Labour Heart Under Attack In North Lanarkshire


02/03/15


Labour quickly became the party of the industrial working classes and the factories, mines and steelworks and over the years have provided a stream of politicians and activists.

In the modern era politicians like Helen Liddell, John Reid, and First Minister Jack McConnell have all come from North Lanarkshire constituencies.

Nowhere has Labour had its roots firmly planted, than in, Lanarkshire.


The Labour party's founder Keir Hardie was born near Motherwell.


At the last Holyrood election when the SNP were sweeping up seats in Labour territory the dyed red areas of Motherwell, Coatbridge and Bellshill stood firm. Only Alex Neil dented Labour pride taking Airdrie and Shotts.

In the four North Lanarkshire seats Labour has won consistently and won big at General Elections with around 60% of the vote normal.

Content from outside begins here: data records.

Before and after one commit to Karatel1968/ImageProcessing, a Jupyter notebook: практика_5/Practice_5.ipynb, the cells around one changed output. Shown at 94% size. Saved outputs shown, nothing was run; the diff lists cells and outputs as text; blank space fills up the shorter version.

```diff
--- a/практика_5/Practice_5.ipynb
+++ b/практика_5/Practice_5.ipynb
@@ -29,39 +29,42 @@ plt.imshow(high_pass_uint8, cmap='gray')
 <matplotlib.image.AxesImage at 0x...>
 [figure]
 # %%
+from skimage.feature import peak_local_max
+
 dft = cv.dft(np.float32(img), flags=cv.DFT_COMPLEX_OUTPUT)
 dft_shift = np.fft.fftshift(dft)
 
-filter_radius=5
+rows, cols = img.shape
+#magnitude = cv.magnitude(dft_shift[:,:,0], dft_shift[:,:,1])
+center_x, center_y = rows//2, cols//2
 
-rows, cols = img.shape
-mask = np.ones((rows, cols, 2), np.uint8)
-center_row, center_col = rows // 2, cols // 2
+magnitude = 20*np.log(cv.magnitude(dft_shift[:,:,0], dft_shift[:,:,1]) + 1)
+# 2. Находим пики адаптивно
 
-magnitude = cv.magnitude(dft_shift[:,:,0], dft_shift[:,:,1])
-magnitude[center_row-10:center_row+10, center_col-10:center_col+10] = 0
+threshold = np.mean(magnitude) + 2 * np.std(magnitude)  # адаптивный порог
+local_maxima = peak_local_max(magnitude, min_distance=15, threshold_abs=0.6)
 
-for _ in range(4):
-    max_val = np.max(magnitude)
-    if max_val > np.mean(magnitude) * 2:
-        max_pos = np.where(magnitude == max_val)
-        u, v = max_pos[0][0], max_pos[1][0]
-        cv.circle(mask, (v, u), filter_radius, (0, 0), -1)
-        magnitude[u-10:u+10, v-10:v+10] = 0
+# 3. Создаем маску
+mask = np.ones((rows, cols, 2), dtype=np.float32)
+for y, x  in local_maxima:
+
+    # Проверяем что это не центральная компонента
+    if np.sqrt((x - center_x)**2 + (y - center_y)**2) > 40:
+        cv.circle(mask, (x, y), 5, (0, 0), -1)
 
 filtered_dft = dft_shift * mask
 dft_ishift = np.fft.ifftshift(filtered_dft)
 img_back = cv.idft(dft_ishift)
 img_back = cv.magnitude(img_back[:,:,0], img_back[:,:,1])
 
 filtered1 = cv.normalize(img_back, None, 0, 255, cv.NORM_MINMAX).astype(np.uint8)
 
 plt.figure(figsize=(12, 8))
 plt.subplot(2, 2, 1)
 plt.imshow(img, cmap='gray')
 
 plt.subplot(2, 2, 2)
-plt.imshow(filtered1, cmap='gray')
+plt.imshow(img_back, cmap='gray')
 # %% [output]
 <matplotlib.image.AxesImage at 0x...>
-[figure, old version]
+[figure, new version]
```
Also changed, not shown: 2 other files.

But now, the old guard has gone, Mr Reid and Ms Liddell no longer represent the area, Rosemary McKenna in Cumbernauld stood down five years ago but veteran Tom Clarke remains MP in one of the safest Labour seats in the UK.

He faces a challenge from Phil Boswell of the SNP who were 20,000 votes behind in Coatbridge, Chryston and Bellshill in 2010.


In Airdrie and Shotts, Pamela Nash was the youngest UK MP in 2010 with a 12,000 majority over the SNP who have Neil Gray standing this time.

In Motherwell and Wishaw former Ravenscraig steelworker Frank Roy has been MP since 1997 looks to hold off the challenge from Marion Fellows of the SNP looking to make up the 12,000 vote deficit.

Greg McClymont in Cumbernauld, Kilsyth and Kirkintilloch East has an equally large 13,000 plus majority. Mr McClymont is a rising star in the Labour party with a shadow government position on pensions. He is challenged by Stuart McDonald of the SNP.


In the referendum North Lanarkshire was one of just four council areas to vote yes, leaving Labour with some serious soul searching to find out if it still holds the same values as its traditional supporters.

If the party's No campaign alliance with the conservatives is going to be taken as a betrayal then it is in the very heart and birthplace of the Labour movement where it will hurt most.


The referendum is not the only issue Labour has to contend with.


One party domination, the status quo for decades, North Lanarkshire Labour has often resorted to fighting among itself.

As the party goes into the General Election the division rearing their head again with old rivalries from the days of Monklands District Council flaring up.

With so many councillors working for MPs and each election campaign dependent being able to count on the support of the entire party machine, in-fighting is a gift to opponents.


The SNP doesn't have its troubles to seek in North Lanarkshire either

The selection process for this May's election led to two councillors resigning from the party amid allegations of intimidation and a climate of fear.


North Lanarkshire Councillors Alan Beveridge and John Taggart left a stinging criticism of the party hierarchy when they quit the party last month.

Mr Taggart accused party HQ of drawing a "dark veil of secrecy" over the process of selection after he failed to win the nomination.

Mr Beveridge said he was alarmed by the "climate of fear, intimidation false allegations" which operate in the local party.

Labour, despite tearing itself apart in recent decades still managed to control Lanarkshire at council Holyrood and Westminster levels.